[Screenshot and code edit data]

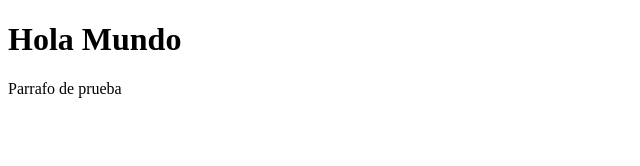
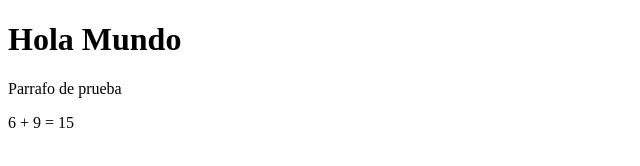
Before and after one commit to zurupe/PruebasP3Lab2, a website: page public/index.html in a window 1280 px wide. Shown: the full height of the page, 0-640 px from the left. Drawn offline with Linux system fonts and the light colour scheme.

Commit message:
Segundo intento de despliegue

```diff
--- a/public/app.js
+++ b/public/app.js
@@ -1,4 +1,4 @@
 function suma(a, b) {
     return a + b;
 }
-document.getElementById('out').textContent = '6 + 9 = $';
+document.getElementById('out').textContent = `6 + 9 = ${suma(6, 9)}`;
--- a/public/index.html
+++ b/public/index.html
@@ -10,6 +10,7 @@
 <body>
     <h1>Hola Mundo</h1>
     <p>Parrafo de prueba</p>
+    <p id="out"></p>
     <script src="app.js"></script>
 </body>
 
```
Also changed, not shown: .github/workflows/ci.yml, .github/workflows/firebase-hosting-merge.yml.
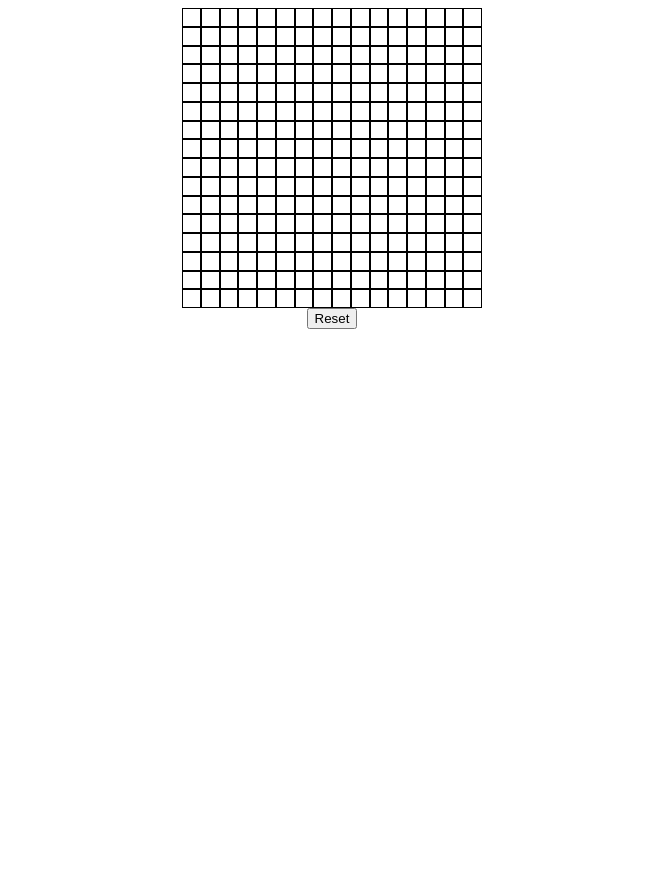
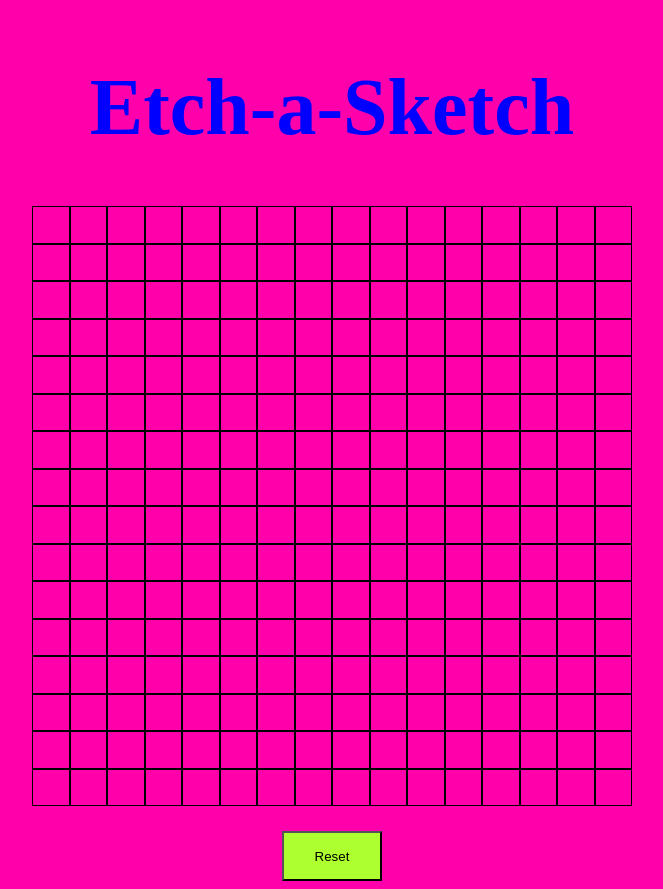
Before and after one commit to ramankala/Etch-a-Sketch, a plain HTML site: page index.html in a window 1280 px wide. Shown: the whole page, without its empty margins (308-971 px from the left). Before the commit the page ends 800 px from the top, so only its background shows below. Drawn offline with Linux system fonts and the light colour scheme.

Commit message:
Completed project

```diff
--- a/app.js
+++ b/app.js
@@ -10,9 +10,17 @@ const resetBtn = document.querySelector('#reset');
 
 
 resetBtn.addEventListener('click', function(){
+
+
     let pixelSize = window.prompt('Number of squares per side for the new grid(Max: 100)?');
 
-    createGrid(pixelSize);
+    if (pixelSize <= 100 && !(pixelSize == null) && !(pixelSize == '')){
+        createGrid(pixelSize);
+    }
+
+    else {
+        alert('Max number of squares exceeded, please try again.');
+    }
 
 
 });
--- a/index.html
+++ b/index.html
@@ -4,12 +4,13 @@
         <title>Etch-a-Sketch</title>
         <script src="app.js" defer></script>
         <link rel="stylesheet" href="style.css" />
+
+
     </head>
 
     <body>
-
         <div id="container">
-
+            <h1>Etch-a-Sketch</h1>
             <div id="gridContainer"></div>
             <button id="reset">Reset</button>
 
--- a/style.css
+++ b/style.css
@@ -9,6 +9,7 @@
         align-items: center;
 
 
+
     }
   .cell {
       border: 1px solid black;
@@ -18,7 +19,23 @@
       display: grid;
       grid-template-rows: repeat(var(--grid-rows), 3fr);
       grid-template-columns: repeat(var(--grid-cols), 3fr);
-      height: 300px;
-      width: 300px;
+      height: 600px;
+      width: 600px;
 
   }
+
+  h1{
+      font-size: 5em;
+      color: blue;
+  }
+
+#reset{
+      width: 100px;
+      height: 50px;
+      margin-top: 25px;
+      background-color: greenyellow;
+  }
+
+  body{
+      background-color: #ff00aa;
+  }
```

-- GOAL OF THE EXERCISE --
How many lines of the entries above hold the string "getElementById"? Reply with the number alone.

-- EXERCISE OUTPUT --
2